[TASK REQUIREMENTS]: Whenever the word "README" appears in a line of the data below, copy that line.

Records from a dataset:
Content starts

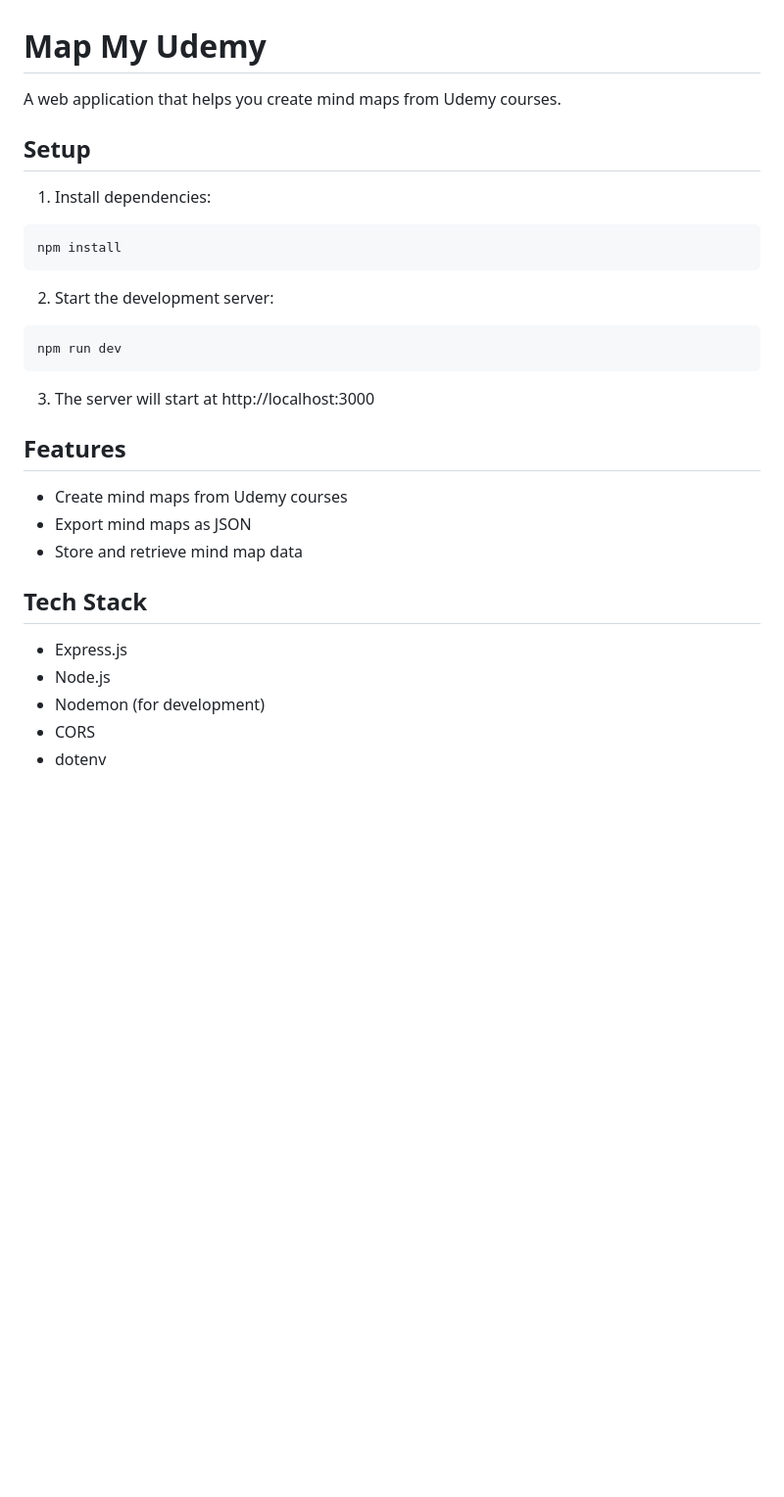
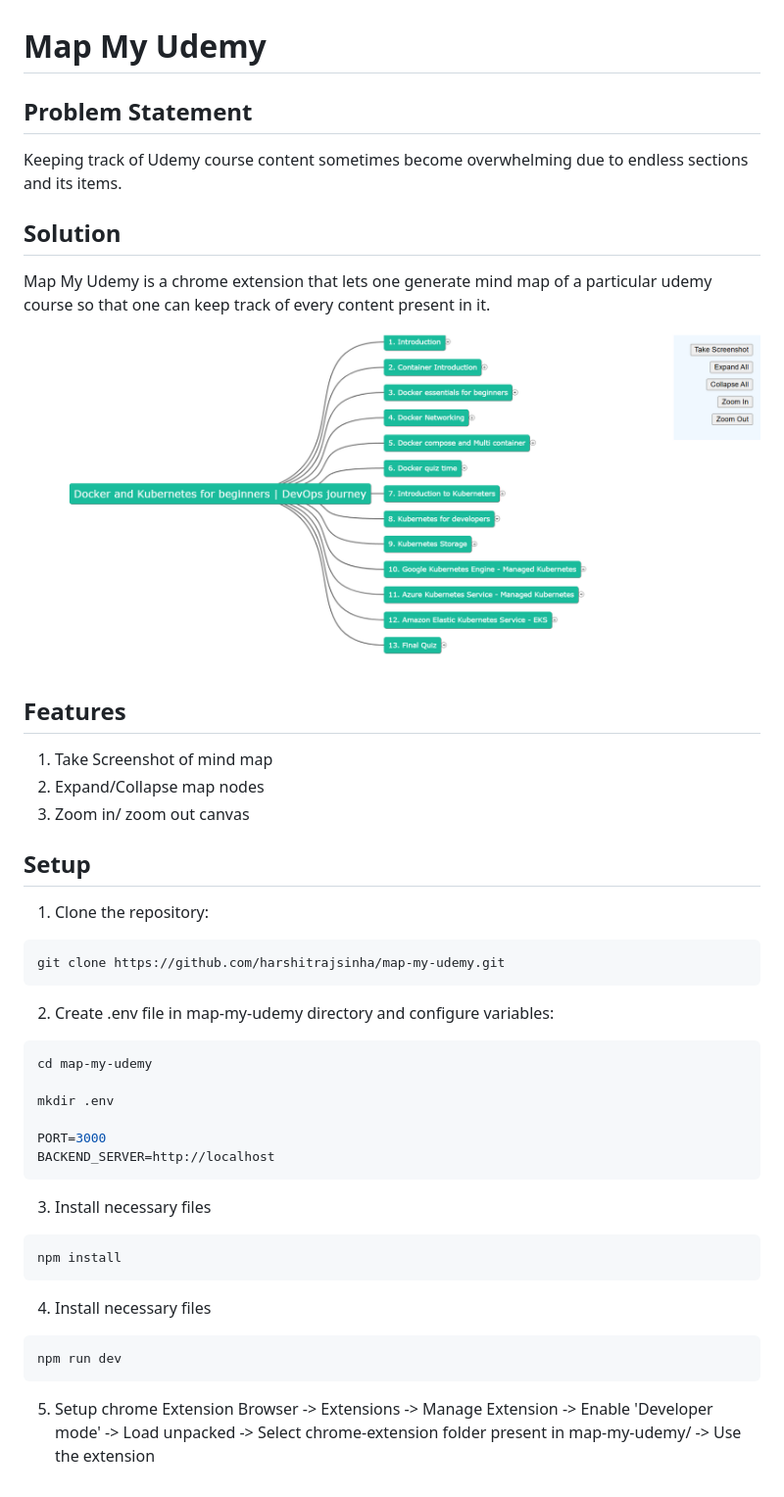
Before and after one commit to harshitrajsinha/map-my-udemy, a Markdown page: README.md, the part around the change. Shown: that part at 98% size. Rendered like a GitHub page; pictures changed too: sample.png (added); blank space fills up the shorter version.

````diff
--- a/README.md
+++ b/README.md
@@ -1,31 +1,51 @@
 # Map My Udemy
 
-A web application that helps you create mind maps from Udemy courses.
+## Problem Statement
+
+Keeping track of Udemy course content sometimes become overwhelming due to endless sections and its items.
+
+## Solution
+
+Map My Udemy is a chrome extension that lets one generate mind map of a particular udemy course so that one can keep track of every content present in it.
+
+![Sample Image](./sample.png)
+
+## Features
+
+1. Take Screenshot of mind map
+2. Expand/Collapse map nodes
+3. Zoom in/ zoom out canvas
 
 ## Setup
 
-1. Install dependencies:
+1. Clone the repository:
+
+```bash
+git clone https://github.com/harshitrajsinha/map-my-udemy.git
+```
+
+2. Create .env file in map-my-udemy directory and configure variables:
+
+```bash
+cd map-my-udemy
+
+mkdir .env
+
+PORT=3000
+BACKEND_SERVER=http://localhost
+```
+
+3. Install necessary files
+
 ```bash
 npm install
 ```
 
-2. Start the development server:
+4. Install necessary files
+
 ```bash
 npm run dev
 ```
 
-3. The server will start at http://localhost:3000
-
-## Features
-
-- Create mind maps from Udemy courses
-- Export mind maps as JSON
-- Store and retrieve mind map data
-
-## Tech Stack
-
-- Express.js
-- Node.js
-- Nodemon (for development)
-- CORS
-- dotenv
+5. Setup chrome Extension
+   Browser -> Extensions -> Manage Extension -> Enable 'Developer mode' -> Load unpacked -> Select chrome-extension folder present in map-my-udemy/ -> Use the extension
````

Content ends

[ANSWER]:
Before and after one commit to harshitrajsinha/map-my-udemy, a Markdown page: README.md, the part around the change. Shown: that part at 98% size. Rendered like a GitHub page; pictures changed too: sample.png (added); blank space fills up the shorter version.
--- a/README.md
+++ b/README.md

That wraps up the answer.